In preparation for a natural disaster, identify several locations that might serve as evacuation sites for your patients. An evacuation location for a flood should be relatively close to your practice, but on higher ground. Just like you prepare emergency supply kits for your staff, make emergency supply kits for your patients and keep them readily on hand. Rather than creating individual kits for each potential patient, instead create general kits that are appropriate for each species that you treat. These kits should include food, widely used medications, syringes/needles, leashes/lead ropes/restraint tools, and so on.
Evacuation: Employees First, Patients Second

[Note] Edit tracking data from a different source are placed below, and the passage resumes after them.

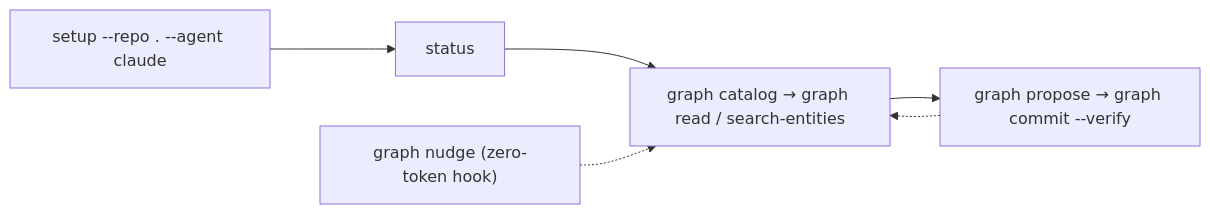
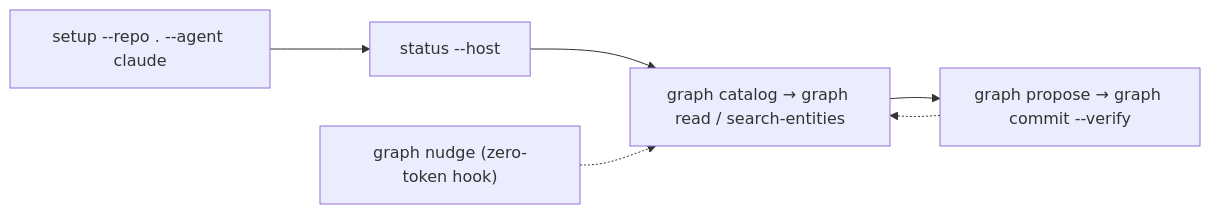
The second of 2 diagrams in docs/context-graph/cli-flow.md (potpie-ai/potpie), drawn with Mermaid before and after one commit. The commit also changed other lines of this file, not shown here.

First line of the commit message:
docs(cli-flow): fix review findings — path, --task behavior, status --host

````diff
--- a/docs/context-graph/cli-flow.md
+++ b/docs/context-graph/cli-flow.md
@@ -500,12 +502,12 @@
 ```mermaid
 flowchart LR
   cf_setup["setup --repo . --agent claude"]
-  cf_status["status"]
+  cf_status["status --host"]
   cf_read["graph catalog → graph read / search-entities"]
   cf_write["graph propose → graph commit --verify"]
   cf_nudge["graph nudge (zero-token hook)"]
 
   cf_setup --> cf_status --> cf_read --> cf_write
   cf_nudge -.-> cf_read
   cf_write -.-> cf_read
 ```
````
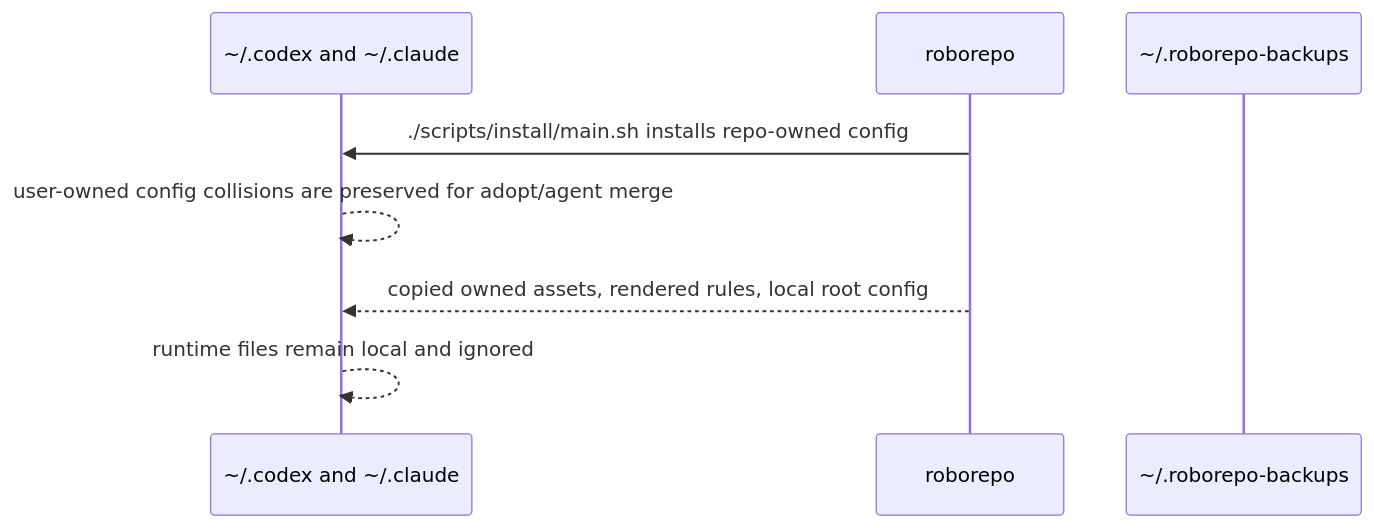
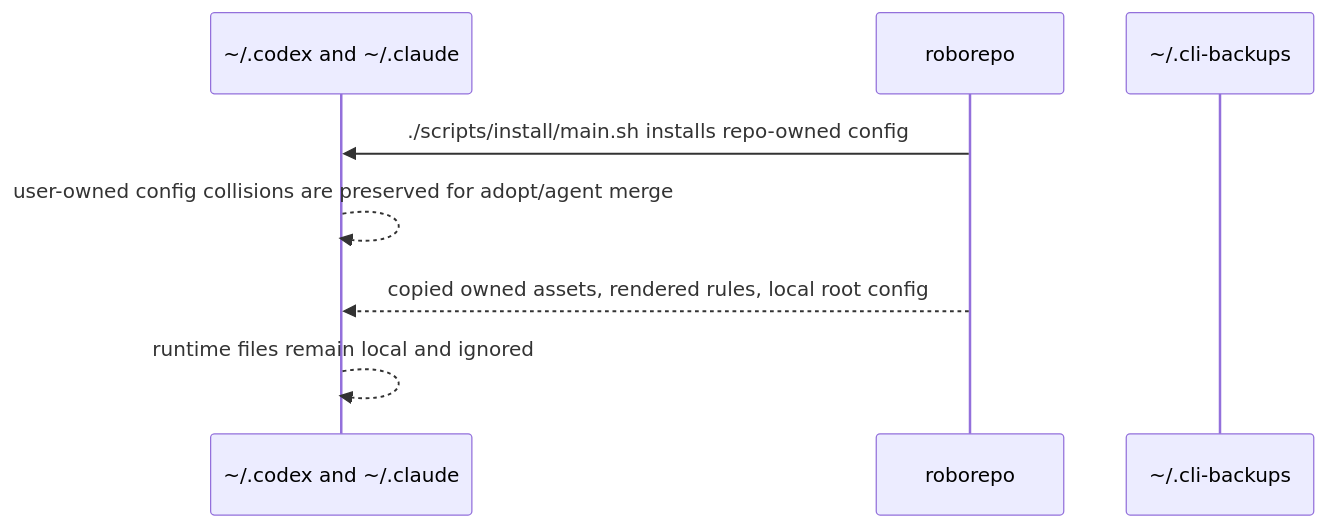
The second of 2 diagrams in docs/user/reference/architecture.md (kirinmurphy/roborepo), drawn with Mermaid before and after one commit. The commit also changed 23 other files, not shown here.

````diff
--- a/docs/user/reference/architecture.md
+++ b/docs/user/reference/architecture.md
@@ -297,11 +297,11 @@
 ```mermaid
 sequenceDiagram
   participant Home as ~/.codex and ~/.claude
   participant Repo as roborepo
-  participant Backup as ~/.roborepo-backups
+  participant Backup as ~/.cli-backups
 
   Repo->>Home: ./scripts/install/main.sh installs repo-owned config
   Home-->>Home: user-owned config collisions are preserved for adopt/agent merge
   Repo-->>Home: copied owned assets, rendered rules, local root config
   Home-->>Home: runtime files remain local and ignored
 ```
````
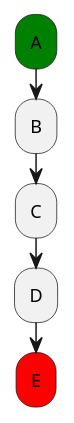
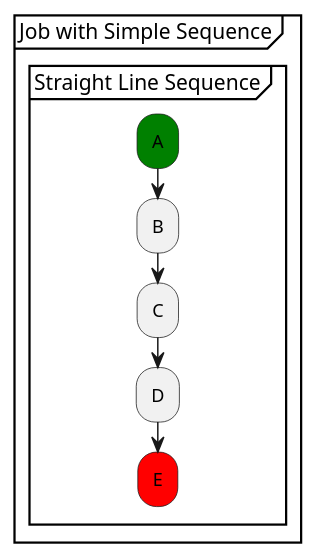
Before and after one commit to xtuml/munin: the diagram in models/SequenceVerificationDataCentric/puml/Tutorial_1.puml, drawn with PlantUML. The commit also changed 21 other files, not shown here.

```diff
--- a/models/SequenceVerificationDataCentric/puml/Tutorial_1.puml
+++ b/models/SequenceVerificationDataCentric/puml/Tutorial_1.puml
@@ -7,7 +7,11 @@
 @startuml 
+partition "Job with Simple Sequence" {
+  group "Straight Line Sequence"
       #green:A;
       :B;
       :C;
       :D;
       #red:E;
+  end group
+}
 @enduml
```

If evacuation is feasible, remove as many animals from the premises as possible. If your staff is transporting animals in vehicles, make sure that all patients are properly restrained so they aren’t injured during transport. Unfortunately, many emergencies don’t allow time for complete animal evacuation. Your first duty is to your employees, and human lives should always be prioritized above the lives of patients. Do not endanger yourself or your staff by reentering a severely flooded structure or attempting to drive a vehicle through high floodwaters.
When Evacuation Isn’t Possible
In the event that conditions are too treacherous to facilitate a full evacuation, your priority should be offering the animals their best chance at survival. If flooding is moderate, do your best to position all crated or caged animals above the waterline. This means not using ground-level cages or kennels, and penning animals in the highest possible area. If flooding is severe, your responsibility is to provide animals with the opportunity to fend for themselves. This means unlocking paddock or pen doors, and releasing small animal patients like dogs and cats from their cages so that they have the ability to swim and attempt to save themselves. This course of action should only be pursued in the event of severe, hurricane-level flooding that would result in any kenneled or caged patients drowning due to high water levels.